Alice successfully landed on Scottish soil last night and I on American. I am not quite home yet, but almost. This must be the longest, most complicated return itinerary I've ever had...but its close to being complete!
With blue skies and calm winds, we successfully made it out of Greenland and landed in Reykjavik, Iceland around 8pm local time. I am geographically further, yet mentally (and logistically) closer to home.
I am not someone who likes last minute changes to the plans. I like to know ahead of time where I need to be and when. International travel often demands I surrender my love of clear, consistent schedules. Above all else, international travel begrudgingly forces me to learn to go with the flow.
While Hans has been working in Greenland for five years, Alice and I are new here. Even more, this is my first time working in any Arctic context. As such, the learning curve is steep. Over the course of two weeks, I have been surrounded by incredible science and research, of which I am only in my infancy of understanding. Between the events of Greenland Science Week and talking to Greenlanders involved in many areas of science history, and culture, I am discovering there is so much to learn.
International travel offers many things: adventure, exposure to new cultures, once-in-a lifetime experiences, and plenty of stories to tell your grandkids. But sometimes international travel offers us something even more surprising: a reconnection with home.
I am an anthropology professor, writer, researcher and global traveler. In fall of 2021, I led an experiential eLearning project connecting US students (and others) with the people, places, and industries of Greenland.

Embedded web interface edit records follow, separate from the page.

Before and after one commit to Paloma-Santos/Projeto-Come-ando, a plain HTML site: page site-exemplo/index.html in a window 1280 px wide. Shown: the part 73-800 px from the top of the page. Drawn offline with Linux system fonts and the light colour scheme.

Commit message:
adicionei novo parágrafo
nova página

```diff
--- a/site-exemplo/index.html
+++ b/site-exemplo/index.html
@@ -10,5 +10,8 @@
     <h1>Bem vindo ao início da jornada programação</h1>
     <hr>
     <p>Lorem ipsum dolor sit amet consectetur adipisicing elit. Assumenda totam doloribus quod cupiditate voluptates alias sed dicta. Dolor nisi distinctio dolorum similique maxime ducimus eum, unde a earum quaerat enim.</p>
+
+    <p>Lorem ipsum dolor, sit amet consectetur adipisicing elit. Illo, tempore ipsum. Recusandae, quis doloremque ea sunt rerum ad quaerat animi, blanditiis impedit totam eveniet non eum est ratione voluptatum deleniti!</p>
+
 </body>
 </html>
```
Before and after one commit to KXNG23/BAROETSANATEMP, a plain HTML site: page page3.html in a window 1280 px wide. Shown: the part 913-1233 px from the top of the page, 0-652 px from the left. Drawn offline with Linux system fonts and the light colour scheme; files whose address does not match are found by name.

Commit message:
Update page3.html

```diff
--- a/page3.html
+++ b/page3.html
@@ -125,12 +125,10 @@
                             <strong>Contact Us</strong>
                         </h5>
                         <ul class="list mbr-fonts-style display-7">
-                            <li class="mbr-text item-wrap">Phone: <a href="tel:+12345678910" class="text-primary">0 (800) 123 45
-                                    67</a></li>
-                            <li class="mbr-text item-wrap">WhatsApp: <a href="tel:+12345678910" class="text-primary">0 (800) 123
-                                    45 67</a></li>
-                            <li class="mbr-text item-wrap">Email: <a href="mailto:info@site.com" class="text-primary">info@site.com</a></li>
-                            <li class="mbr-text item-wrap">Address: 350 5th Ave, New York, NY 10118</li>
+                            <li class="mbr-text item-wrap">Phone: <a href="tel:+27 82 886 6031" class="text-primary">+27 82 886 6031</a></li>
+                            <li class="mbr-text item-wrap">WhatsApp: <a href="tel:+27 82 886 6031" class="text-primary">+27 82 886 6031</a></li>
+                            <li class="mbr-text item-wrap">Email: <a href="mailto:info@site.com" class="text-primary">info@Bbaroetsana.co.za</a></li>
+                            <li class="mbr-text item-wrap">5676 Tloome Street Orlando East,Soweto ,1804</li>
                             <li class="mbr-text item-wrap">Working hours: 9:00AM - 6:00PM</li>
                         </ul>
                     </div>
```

I redesigned a research trip into a virtual field trip for my students who didn't have any Study Abroad options. All of the videos, photos, interviews, and storytelling are still here to enjoy!